Any crack or break in your bones can lead to chronic pain and structural damage. At 417 Sports Medicine & Orthopedics in Springfield, Missouri, sports medicine physician Eric Gifford, MD, provides comprehensive treatment for all types of fractures. Dr. Gifford uses the most advanced technology, such as X-rays, splints, and braces, to diagnose and treat fractures. To learn more about fractures, call 417 Sports Medicine & Orthopedics or schedule an appointment online. You can also visit the orthopedic walk-in clinic today.
A fracture is a break or crack in the bone. Fractures aren’t always apparent when they don’t produce clear breaks. While you may be able to walk on a minor fracture, such as a stress fracture, doing so can permanently damage your bones, as well as the muscles, tendons, and ligaments that support them.
The symptoms of a fracture can vary depending on its severity. A serious fracture can be apparent instantly and cause long-term symptoms, but a minor fracture may be less obvious. It’s important to address a fracture as soon as it occurs to prevent lasting damage.
Common symptoms of fractures include:
The best way to recover from a fracture is to get a diagnosis as soon as you experience pain or loss of function in your affected limb.
There are several different types of fractures that can impact your function and mobility, such as:
If you have a simple fracture, the bone hasn’t punctured the skin or exposed itself.
A hairline fracture is a common type of stress fracture that occurs as the result of repeated stress, such as impact from running.
A complicated fracture occurs when the bone and its surrounding structures become damaged, including injury to the nerves, arteries, or to the lining bone.
If you have a compression fracture, two of your bones can press against one another, causing chronic pain.
Fractures require a complete view of the bone to diagnose. Dr. Gifford has an orthopedic urgent care center onsite and uses X-rays to identify any breaks or cracks in the affected bone.
The sooner you detect a fracture, the more likely you are to recover without complication.

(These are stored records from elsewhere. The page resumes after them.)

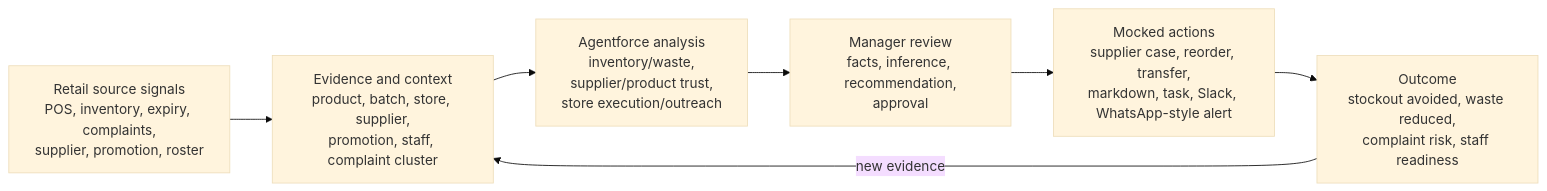
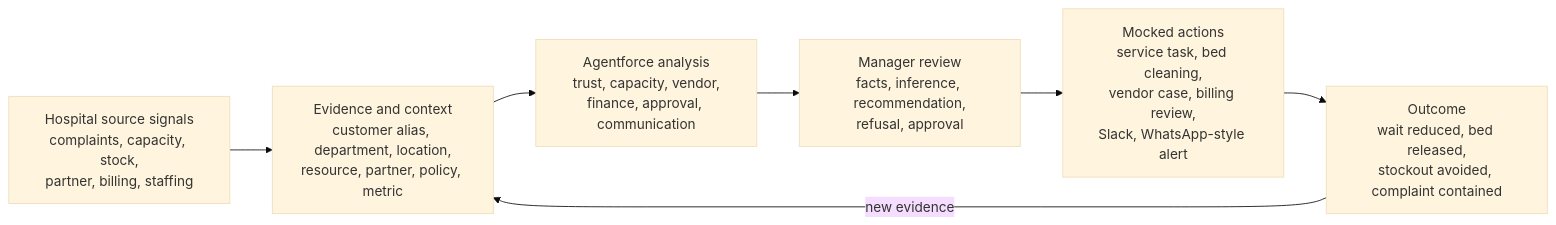
The first of 2 diagrams in docs/architecture.md (freeapikeys/HackathonSalesforce), drawn with Mermaid (base theme) before and after one commit. The commit also changed other lines of this file and 28 other files, not shown here.

````diff
--- a/docs/architecture.md
+++ b/docs/architecture.md
@@ -8,12 +10,12 @@
 ```mermaid
 flowchart LR
-    SOURCES["Retail source signals<br/>POS, inventory, expiry, complaints,<br/>supplier, promotion, roster"]
-    CONTEXT["Evidence and context<br/>product, batch, store, supplier,<br/>promotion, staff, complaint cluster"]
-    AGENTS["Agentforce analysis<br/>inventory/waste,<br/>supplier/product trust,<br/>store execution/outreach"]
-    REVIEW["Manager review<br/>facts, inference, recommendation,<br/>approval"]
-    ACTIONS["Mocked actions<br/>supplier case, reorder, transfer,<br/>markdown, task, Slack, WhatsApp-style alert"]
-    OUTCOME["Outcome<br/>stockout avoided, waste reduced,<br/>complaint risk, staff readiness"]
+    SOURCES["Hospital source signals<br/>complaints, capacity, stock,<br/>partner, billing, staffing"]
+    CONTEXT["Evidence and context<br/>customer alias, department, location,<br/>resource, partner, policy, metric"]
+    AGENTS["Agentforce analysis<br/>trust, capacity, vendor,<br/>finance, approval, communication"]
+    REVIEW["Manager review<br/>facts, inference, recommendation,<br/>refusal, approval"]
+    ACTIONS["Mocked actions<br/>service task, bed cleaning,<br/>vendor case, billing review,<br/>Slack, WhatsApp-style alert"]
+    OUTCOME["Outcome<br/>wait reduced, bed released,<br/>stockout avoided, complaint contained"]
 
     SOURCES --> CONTEXT --> AGENTS --> REVIEW --> ACTIONS --> OUTCOME
     OUTCOME -->|"new evidence"| CONTEXT
 ```
````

Early intervention ensures you can treat the fracture as quickly as possible to accelerate healing.
Immobilization is essential if you have a fractured bone. Holding your bone in place with a cast, brace, or metal rods can prevent further complications after a bone break. If your pain continues after your bone starts to heal, you may need further treatment.
Dr. Gifford may recommend injections if you have chronic pain from a previous bone fracture. If you don’t experience lasting relief from nonsurgical treatments, surgery can repair damage to the affected bone, muscles, tendons, or ligaments.
To learn more, call 417 Sports Medicine & Orthopedics or schedule an appointment online today. You can also visit the orthopedic walk-in clinic for urgent care needs.